By now I'm sure that you have heard of the massive data breach at Yahoo. The breach happened back in 2014 but we didn't find out about it until recently. Information that may have been stolen includes email addresses, names, telephone numbers, hashed passwords, birthdays and even encrypted or unencrypted security questions and answers.
When the breach was finally reported, Yahoo confirmed that at least 500 million of its users were affected. But is that number accurate? A former Yahoo insider says that number could be more than double!
An anonymous former executive with Yahoo told Business Insider that the data breach could have actually affected up to 3 billion accounts. The exec said that Yahoo's back-end system is organized in such a way that the number of compromised accounts could be much larger than reported. The number could actually be between 1 billion and 3 billion.
What makes the number of potentially affected accounts so high is Yahoo's use of one main user database (UDB) for authentication. When a customer accesses any Yahoo account like email, finance or fantasy sports, all of their usernames and passwords are verified through the UDB.
The former exec says the UDB is massive. When the hack took place in 2014, there were an estimated 700 million to 1 billion monthly active users of Yahoo products. There were also many inactive accounts that were not deleted. Currently, Yahoo has over 1 billion monthly active users globally.
Yahoo has not said how the breach happened, or when it was discovered for that matter. It is under investigation.
What you need to do
Even if you don't have a Yahoo account that you know of, you may still be affected by the hack if you use any of these Yahoo-owned services:
- Tumblr, a blogging service
- Flickr, a photo sharing site
- Play Fantasy Football via Yahoo Sports
- Use your Yahoo account to access Yahoo-branded services like Yahoo Messenger, Yahoo Shopping, Yahoo Music, etc.
- Your smart TV uses Yahoo Smart TV services (usually associated with the Vizio brand)
If you have any of these accounts, please review your credentials as soon as possible and secure your account by changing your passwords. Click here to find out how to change your credentials on these other accounts.
To secure your Yahoo account, here's what you need to do:
1. Change your Yahoo password now
As advised by Yahoo, if you haven't done so, change your Yahoo account password now, especially if you haven't updated it since 2014.
2. Change your Yahoo secret questions and answers
To do this, sign into your Yahoo account, go to the Account Info page and then, Sign-in and Security.
3. Enable Two-step Verification
After changing your Yahoo password and secret questions, we recommend turning on two-step verification for your Yahoo account.
Two-factor verification will send a security code SMS to your smartphone whenever someone tries to log in to your Yahoo account from an unknown device. This code, together with your password, will add extra layers of security to your account.
To turn this on, go to your Yahoo Account Info page >> Account Security >> Click "Two-step verification" to "On" >> Enter your phone number. Click Send SMS and enter the code supplied by text message to verify your number.
4. Set up a Yahoo Account Key
Beyond Two-step Verification, you can also setup a Yahoo Account Key. This will eliminate any need for a password to log in to your Yahoo account.
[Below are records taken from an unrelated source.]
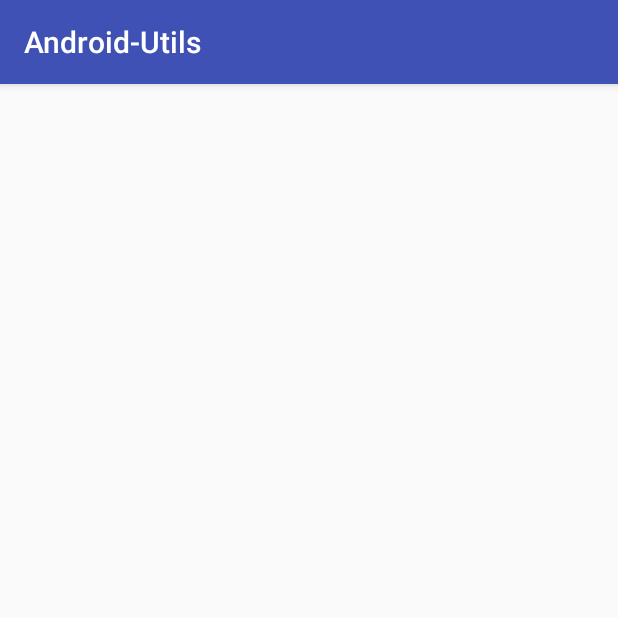
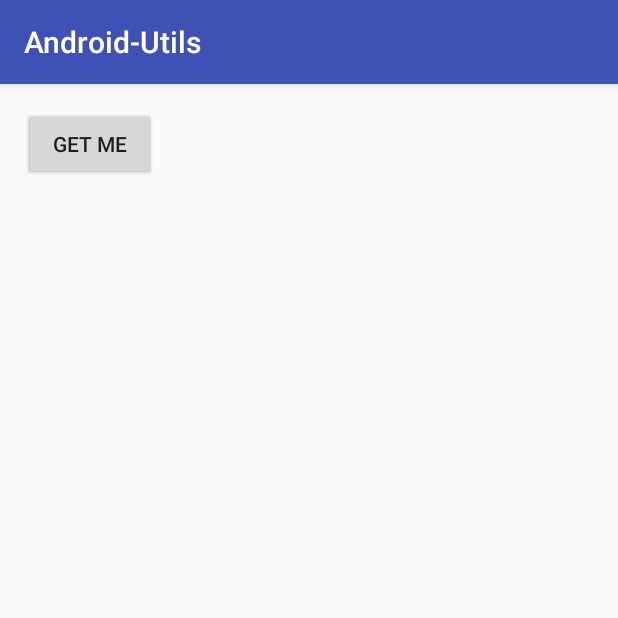
Before and after one commit to zouliping/android-utils, an Android app: the screen it shows after launch (MainActivity), on a phone screen of 412 x 824 dp, the top half of it. Run offline under Robolectric (Android 15) with nearby library versions, the phone set to English and light mode, and no system bars.

Commit message:
新增剪切板工具类

```diff
--- a/app/src/main/res/layout/activity_main.xml
+++ b/app/src/main/res/layout/activity_main.xml
@@ -10,4 +10,16 @@
     android:paddingTop="@dimen/activity_vertical_margin"
     tools:context="me.ellie.utils.MainActivity">
 
+    <Button
+        android:id="@+id/main_copy_btn"
+        android:layout_width="wrap_content"
+        android:layout_height="wrap_content"
+        android:text="copy me"/>
+
+    <Button
+        android:id="@+id/main_get_btn"
+        android:layout_width="wrap_content"
+        android:layout_height="wrap_content"
+        android:text="get me"/>
+
 </RelativeLayout>
```
Also changed, not shown: app/src/main/java/me/ellie/utils/MainActivity.java (+11 -0 lines), library/src/main/java/me/ellie/utils/library/ClipboardUtil.java (added, +43 -0 lines).
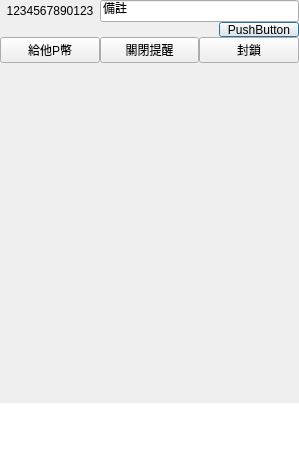
Old version of the form src/UI/chatwindow.ui in the repository uPtt-messenger/uPtt_backup.
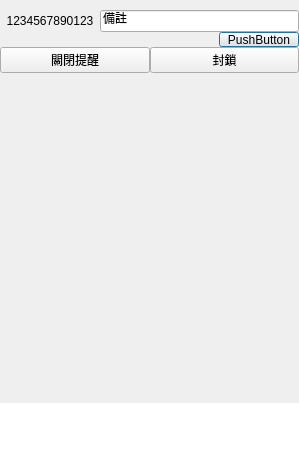
New version of the form.

Diff of the .ui file:
```diff
--- a/src/UI/chatwindow.ui
+++ b/src/UI/chatwindow.ui
@@ -33,6 +33,19 @@
        <property name="spacing">
         <number>0</number>
        </property>
+       <item>
+        <widget class="QLabel" name="label">
+         <property name="maximumSize">
+          <size>
+           <width>16777215</width>
+           <height>10</height>
+          </size>
+         </property>
+         <property name="text">
+          <string/>
+         </property>
+        </widget>
+       </item>
        <item>
         <layout class="QHBoxLayout" name="horizontalLayout_2">
          <item>
@@ -116,13 +129,6 @@
        </item>
        <item>
         <layout class="QHBoxLayout" name="horizontalLayout_4">
-         <item>
-          <widget class="QPushButton" name="pushButton_4">
-           <property name="text">
-            <string>給他P幣</string>
-           </property>
-          </widget>
-         </item>
          <item>
           <widget class="QPushButton" name="pushButton_3">
            <property name="text">
@@ -164,7 +170,7 @@
           <x>0</x>
           <y>0</y>
           <width>297</width>
-          <height>321</height>
+          <height>311</height>
          </rect>
         </property>
         <property name="minimumSize">
```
With an Account Key, to sign in to a Yahoo service, you'll just need your username and the sign-in notification sent to your mobile phone. Here are the various ways to do this.
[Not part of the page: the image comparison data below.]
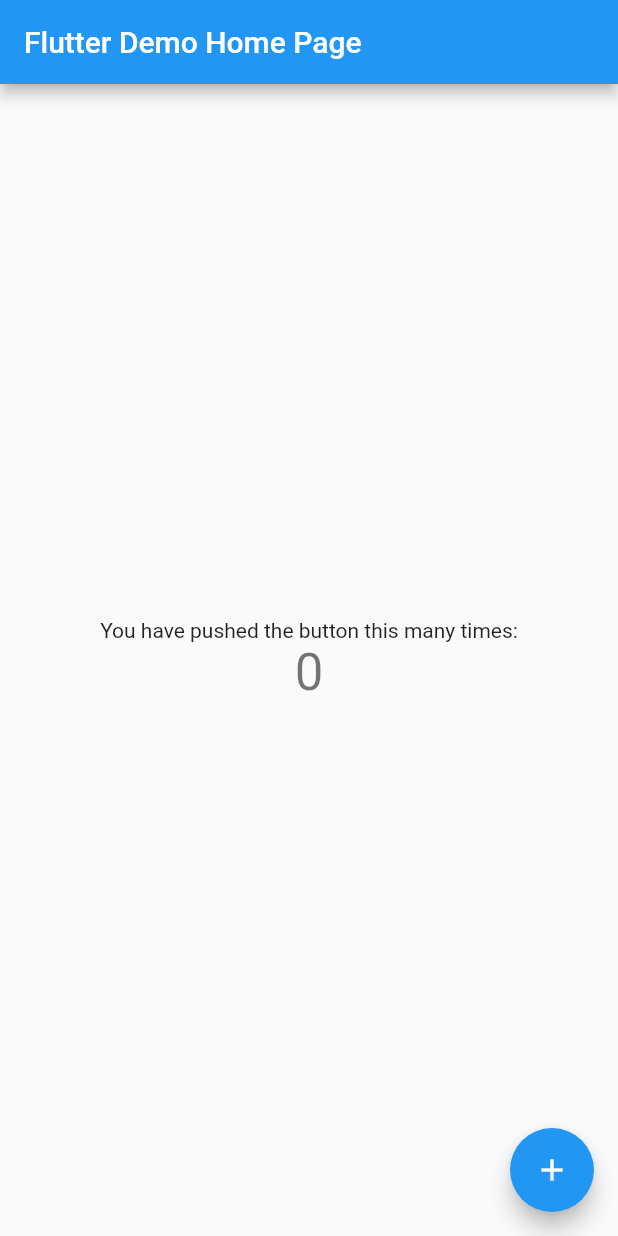
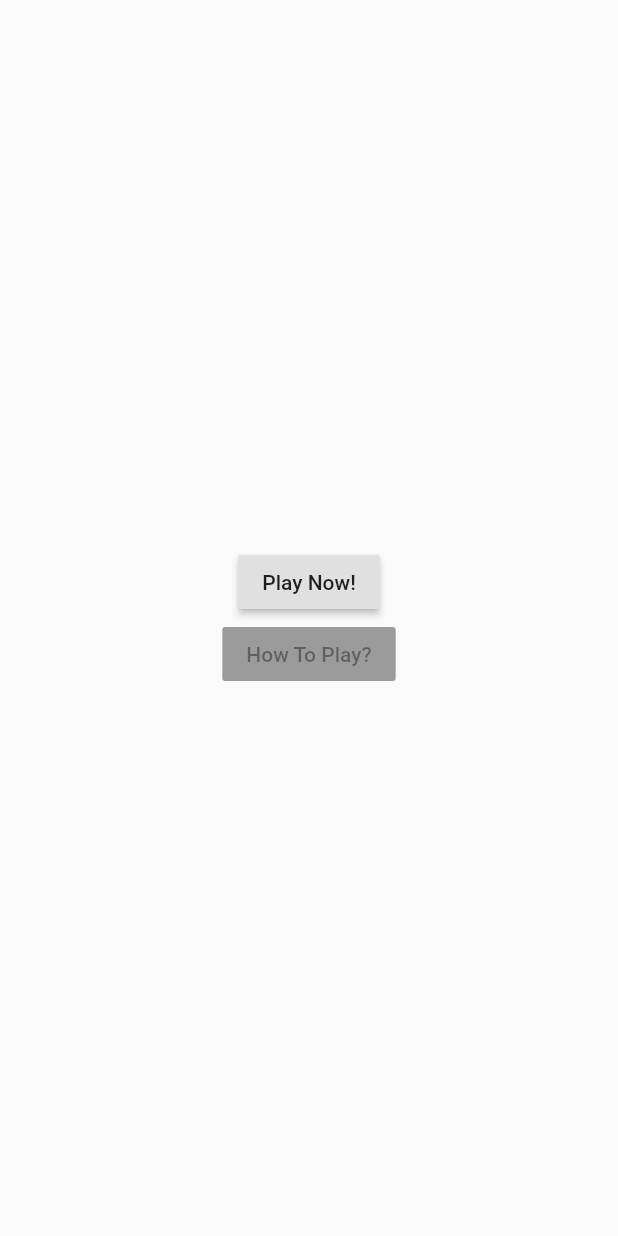
Before and after one commit to Xenon-Labs/shots-roulette, a Flutter app: the screen it shows after launch, on a phone screen of 412 x 824 dp. Run offline on Flutter 3.47's test engine with Material 2 defaults, Android fonts, the phone set to English and light mode, and no system bars; our stand-ins replace numberpicker.

```diff
--- a/lib/main.dart
+++ b/lib/main.dart
@@ -1,4 +1,6 @@
 import 'package:flutter/material.dart';
+import 'package:shots_roulette/screens/overview/overview.dart';
+import 'package:shots_roulette/themeData.dart';
 
 void main() => runApp(MyApp());
 
@@ -7,20 +9,10 @@ class MyApp extends StatelessWidget {
   @override
   Widget build(BuildContext context) {
     return MaterialApp(
-      title: 'Flutter Demo',
-      theme: ThemeData(
-        // This is the theme of your application.
-        //
-        // Try running your application with "flutter run". You'll see the
-        // application has a blue toolbar. Then, without quitting the app, try
-        // changing the primarySwatch below to Colors.green and then invoke
-        // "hot reload" (press "r" in the console where you ran "flutter run",
-        // or simply save your changes to "hot reload" in a Flutter IDE).
-        // Notice that the counter didn't reset back to zero; the application
-        // is not restarted.
-        primarySwatch: Colors.blue,
-      ),
-      home: MyHomePage(title: 'Flutter Demo Home Page'),
+      title: 'Shots Roulette',
+      theme: themeData,
+      debugShowCheckedModeBanner: false,
+      home: Overview(),
     );
   }
 }
--- /dev/null
+++ b/lib/screens/overview/overview.dart
@@ -0,0 +1,27 @@
+import 'package:flutter/material.dart';
+import 'package:shots_roulette/screens/gameSetting/gameSetting.dart';
+import 'package:shots_roulette/sharedWidgets/defaultRaisedButton.dart';
+
+class Overview extends StatelessWidget {
+  @override
+  Widget build(BuildContext context) {
+    return Scaffold(
+      body: Center(
+        child: Column(
+          mainAxisAlignment: MainAxisAlignment.center,
+          children: <Widget>[
+            DefaultRaisedButton(
+              onPressed: () => Navigator.push(context,
+                  MaterialPageRoute(builder: (context) => GameSetting())),
+              title: "Play Now!",
+            ),
+            DefaultRaisedButton(
+              onPressed: null,
+              title: "How To Play?",
+            )
+          ],
+        ),
+      ),
+    );
+  }
+}
--- /dev/null
+++ b/lib/sharedWidgets/defaultRaisedButton.dart
@@ -0,0 +1,17 @@
+import 'package:flutter/material.dart';
+
+class DefaultRaisedButton extends StatelessWidget {
+  DefaultRaisedButton({Key key, this.title, @required this.onPressed}) : super
+      (key: key);
+
+  final String title;
+  final VoidCallback onPressed;
+
+  @override
+  Widget build(BuildContext context) {
+    return RaisedButton(
+      child: Text(title),
+      onPressed: onPressed,
+    );
+  }
+}
--- /dev/null
+++ b/lib/themeData.dart
@@ -0,0 +1,4 @@
+import 'package:flutter/material.dart';
+
+final ThemeData themeData =
+    ThemeData(textTheme: const TextTheme(display1: TextStyle(fontSize: 20)));
--- a/pubspec.yaml
+++ b/pubspec.yaml
@@ -17,6 +17,7 @@ environment:
   sdk: ">=2.1.0 <3.0.0"
 
 dependencies:
+  numberpicker: ^1.1.0
   flutter:
     sdk: flutter
 
```
Also changed, not shown: lib/screens/gameSession/gameSession.dart (added, +51 -0 lines), lib/screens/gameSetting/gameSetting.dart (added, +72 -0 lines), pubspec.lock.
5. Use a password manager
You can also use a third-party password manager to automatically create unique and complex passwords for you across multiple sites.
We suggest an offline, free password manager, such as Keepass to keep all of your passwords safely secured.